As I mentioned last month, Paddocks have been presenting at the Estate Agency Affairs Board (“EAAB”) Continuous Professional Development (“CPD”) workshops, currently being held across the country. Whilst taking questions from the attendees at these workshops, it became clear that there still exists a misconception regarding exclusive use areas. Queries are continuously raised as to what is seen as an exclusive use area, how it is registered or created, and who must maintain and repair it.

How is an exclusive use area registered?

In terms of section 27 of the Sectional Titles Act 95 of 1986 (“the Act”), the developer, when making application for the opening of a sectional title register and the registration of the sectional plan, may impose a condition by which the right to the exclusive use of such part/s of the common property, delineated for this purpose on the sectional plan, is conferred upon the owner/s of one or more sections. The developer cedes the right to the exclusive use of a part/s of the common property to the owner/s of units in the scheme by the registration of a notarial deed in the favour of the owner/s. Should a developer cease to be a member of the body corporate before the cession of the right, as described above, any right to an exclusive use area/s still registered in the name of the developer, will vest in the body corporate free from any mortgage bond.

Should such a right vest in the body corporate, the body corporate, duly authorised thereto by a unanimous resolution of its members, may request an architect or land surveyor to apply to the Surveyor-General for the delineation on a sectional plan of a part/s of the common property for the exclusive use by the owner/s on one or more sections. The body corporate, authorised by a unanimous resolution of its members, will transfer the right to the exclusive use area/s to the owner/s on whom such a right has been conferred by the body corporate, by the registration of a notarial deed entered into by the parties. This registered right to an exclusive use area is deemed to be a right to immovable property which can be transferred or bonded etc.

How is an exclusive use area created?

In terms of section 27A of the Act, a developer or the body corporate (by unanimous or special resolution) may make management or conduct rules which confer rights of exclusive use and enjoyment of parts of the common property upon members of the body corporate.

These rules will include a lay-out plan to scale, on which the locality of, and the purpose for which the exclusive use areas may be used, will be indicated. A schedule indicating to which member of the scheme the exclusive use area is allocated will also be included in these rules.

The rule/s as described above must be filed with the Registrar of Deeds, in terms of section 35(5)(a) of the Act, and will only come into operation on the date of filing, as per section 35(5)(c) of the Act.

Is contributions payable on exclusive use areas?

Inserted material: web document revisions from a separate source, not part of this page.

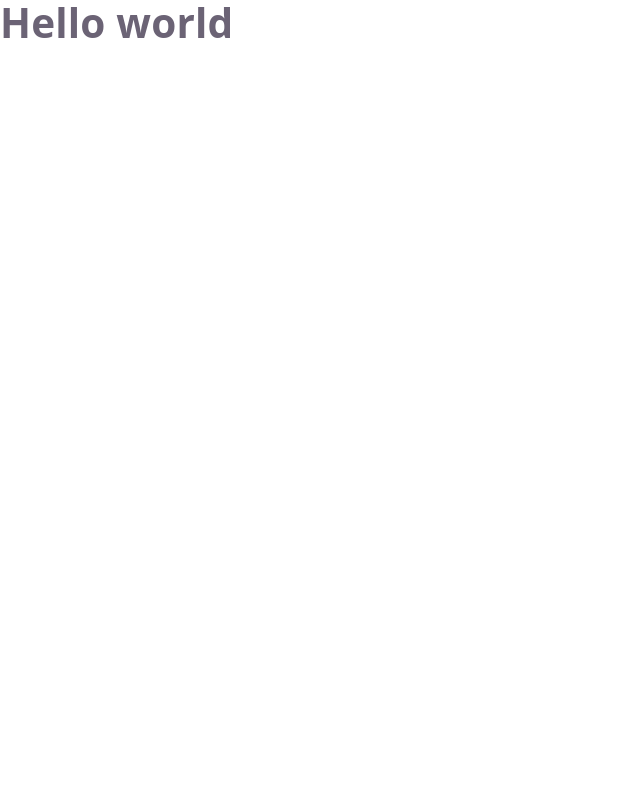
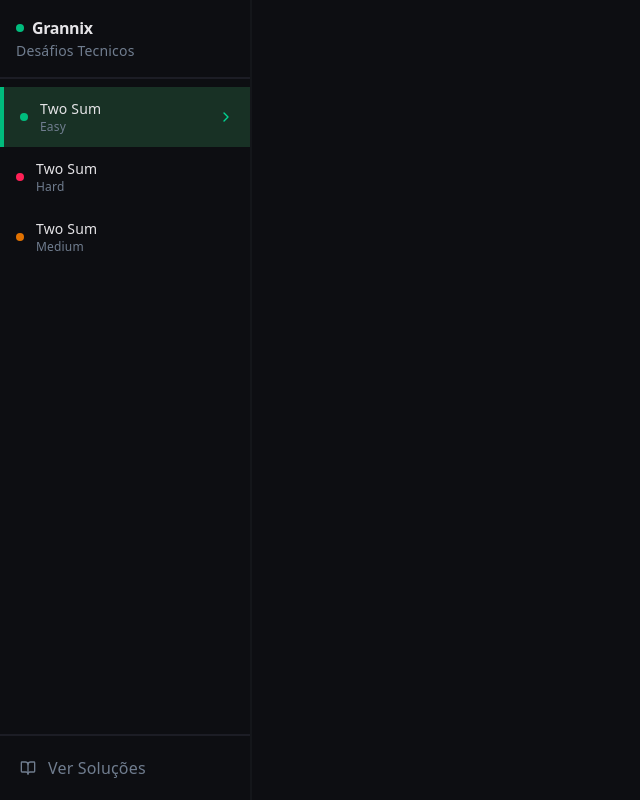
Before and after one commit to Ferreira-gn/GrinNix-frontend, a React (Vite) app: page /home in a window 1280 px wide. Shown: the whole page, without its empty margins (0-640 px from the left). Built offline with nearby package versions, Linux system fonts and the light colour scheme.

Commit message:
feat : create the Aside component of Home page

```diff
--- a/package.json
+++ b/package.json
@@ -16,6 +16,7 @@
     "react": "^19.2.4",
     "react-dom": "^19.2.4",
     "react-hook-form": "^7.72.0",
+    "react-icons": "^5.6.0",
     "react-router": "^7.13.2",
     "tailwindcss": "^4.2.2",
     "zod": "^4.3.6"
--- /dev/null
+++ b/src/Components/atom/ChallengerOption/index.tsx
@@ -0,0 +1,59 @@
+import { LuChevronRight } from "react-icons/lu";
+
+interface ChallengerOptionProps {
+  optionId: string;
+  title: string;
+  difficulty: "EASY" | "MEDIUM" | "HARD";
+  isSelected: boolean;
+  onClickOption: (optionId: string) => void;
+}
+
+const ChallengerOption: React.FC<ChallengerOptionProps> = ({
+  optionId,
+  title,
+  difficulty,
+  isSelected,
+  onClickOption,
+}) => {
+  let difficultyColor = "";
+
+  switch (difficulty) {
+    case "EASY":
+      difficultyColor = "bg-emerald-500";
+      break;
+    case "MEDIUM":
+      difficultyColor = "bg-amber-600";
+      break;
+    case "HARD":
+      difficultyColor = "bg-rose-500";
+      break;
+    default:
+      difficultyColor = "bg-gray-500";
+  }
+
+  return (
+    <li
+      className={`
+        flex items-center w-full text-left px-4 py-3 gap-3
+        active:scale-[0.98]
+        transition-all duration-150 cursor-pointer
+         hover:bg-[#1C1D25]/60
+        ${isSelected ? "bg-[#4cd17c]/18  border-l-emerald-500 border-l-4" : ""}
+      `}
+      onClick={() => onClickOption(optionId)}
+    >
+      <div className={`w-2 h-2 rounded-full ${difficultyColor}`} />
+
+      <div className="flex-1">
+        <p className="text-sm truncate font-medium">{title}</p>
+        <p className="text-xs  text-[#707D8f] capitalize">
+          {difficulty.toLowerCase()}
+        </p>
+      </div>
+
+      {isSelected && <LuChevronRight className="text-emerald-400" />}
+    </li>
+  );
+};
+
+export default ChallengerOption;
--- /dev/null
+++ b/src/Components/molecule/Aside/index.tsx
@@ -0,0 +1,61 @@
+import type React from "react";
+import ChallengerOption from "../../atom/ChallengerOption";
+import { LuBookOpen } from "react-icons/lu";
+
+const Aside: React.FC = () => {
+  return (
+    <aside
+      className={`
+        flex flex-col
+        border-r-2 border-r-[#14161A]
+        mr-3 h-dvh max-w-63 w-full
+      `}
+    >
+      <div className="flex flex-col p-4 items-start border-b-2 border-b-[#1C1D25]">
+        <h2 className="text-[16px] font-bold tracking-tight flex items-center gap-2">
+          <span className="w-2 h-2 rounded-full bg-emerald-500"></span>
+          Grannix
+        </h2>
+        <p className="text-[14px] text-[#707D8f] font-medium ">
+          Desáfios Tecnicos
+        </p>
+      </div>
+
+      <ul className="flex-1 overflow-y-auto scrollbar-thin py-2">
+        <ChallengerOption
+          optionId="01"
+          title="Two Sum"
+          difficulty="EASY"
+          isSelected={true}
+          onClickOption={(id) => alert(id)}
+        />
+        <ChallengerOption
+          optionId="02"
+          title="Two Sum"
+          difficulty="HARD"
+          isSelected={false}
+          onClickOption={(id) => alert(id)}
+        />
+        <ChallengerOption
+          optionId="03"
+          title="Two Sum"
+          difficulty="MEDIUM"
+          isSelected={false}
+          onClickOption={(id) => alert(id)}
+        />
+      </ul>
+
+      <div className=" flex items-center p-5 border-t-[#1C1D25] border-t-2">
+        <a
+          href="/soluctions"
+          className="flex items-center gap-3 text-[#707D8f] font-medium"
+        >
+          <LuBookOpen />
+          Ver Soluções
+        </a>
+      </div>
+    </aside>
+  );
+};
+
+export default Aside;
--- a/src/Pages/Home/index.tsx
+++ b/src/Pages/Home/index.tsx
@@ -1,10 +1,25 @@
 import type React from "react";
+import Aside from "../../Components/molecule/Aside";
 
 const Home: React.FC = () => {
   return (
-    <>
-      <p className={`text-4xl font-bold`}>Hello world</p>
-    </>
+    <div className="h-dvh w-dvw flex ">
+      <Aside />
+
+      <div
+        className="
+        flex flex-col
+        max-w-200 w-full h-dvh
+        border-r-2 border-r-[#14161A]
+        "
+      >
+        {/*Markdown render*/}
+      </div>
+
+      <div>
+        {/*Code runner*/}
+      </div>
+    </div>
   );
 };
 
--- a/src/Styles/index.css
+++ b/src/Styles/index.css
@@ -17,24 +17,32 @@
   --heading: system-ui, "Segoe UI", Roboto, sans-serif;
   --mono: ui-monospace, Consolas, monospace;
 
-  font: 18px/145% var(--sans);
+  background: var(--bg);
+  color: #e5e4e7;
+
   letter-spacing: 0.18px;
-  color-scheme: light dark;
-  color: var(--text);
-  background: var(--bg);
   font-synthesis: none;
   text-rendering: optimizeLegibility;
   -webkit-font-smoothing: antialiased;
   -moz-osx-font-smoothing: grayscale;
 
-  @media (max-width: 1024px) {
-    font-size: 16px;
-  }
 }
 
 * {
-  margin: 0;
-  padding: 0;
+  font-family: var(--sans);
   box-sizing: border-box;
-  font-family: var(--sans);
 }
+
+body {
+  background-color: hsl(220 16% 6%);
+  min-height: 100dvh;
+  min-width: 100dvw;
+}
+
+h1,
+h2,
+h3,
+h4,
+h5 {
+  font-family: var(--heading);
+}
```
Also changed, not shown: 1 other file (tests, documents, lock files or other folders).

In terms of section 37(1)(b) of the Act, the trustees of the body corporate shall require the owner of a section entitled to the right of exclusive use of a part of the common property, whether such a right is registered or conferred by the body corporate rules, to make such additional contribution to the body corporate fund as is estimated necessary to defray the costs of rates and taxes, insurance and maintenance in respect of the exclusive use area, including the provision of electricity and water.

Who must maintain an exclusive use area?

In terms of section 44(1)(c) of the Act, “an owner shall…keep their exclusive use area in a clean and neat condition”.

Prescribed Management Rule 70(b) of Annexure 8 of the Regulations to the Act provides that “if an owner fails to maintain adequately any area of the common property allocated for his exclusive use and enjoyment, and any such failure persists for a period of thirty (30) days after the giving of written notice to … maintain given by the trustees or the managing agent, the body corporate shall be entitled to remedy the owner’s failure and to recover the reasonable cost of doing so from such owner”.

When marketing the sale of a sectional title unit, it is important to determine whether an exclusive use area exists, either as a registered right recorded in a notarial deed of the section and the sectional plan, or created in terms of the body corporate’s registered rules.

If in doubt, contact Paddocks for assistance.


Article reference: Paddocks Press: Volume 10, Issue 7, Page 2.

Zerlinda van der Merwe has recently been admitted as an Attorney of the High Court. She is a specialist Sectional Title Attorney (BA LLB LLM) and soon to be qualified Conveyancer. Zerlinda forms part of the Paddocks Private Consulting Division and brings a wealth of experience and additional services. If you would like to schedule a consultation with Zerlinda, please contact Nicole on 021 686 3950 or consulting@paddocks.co.za.

This article is published under the Creative Commons Attribution license.

Back to Paddocks Press – July 2015 Edition.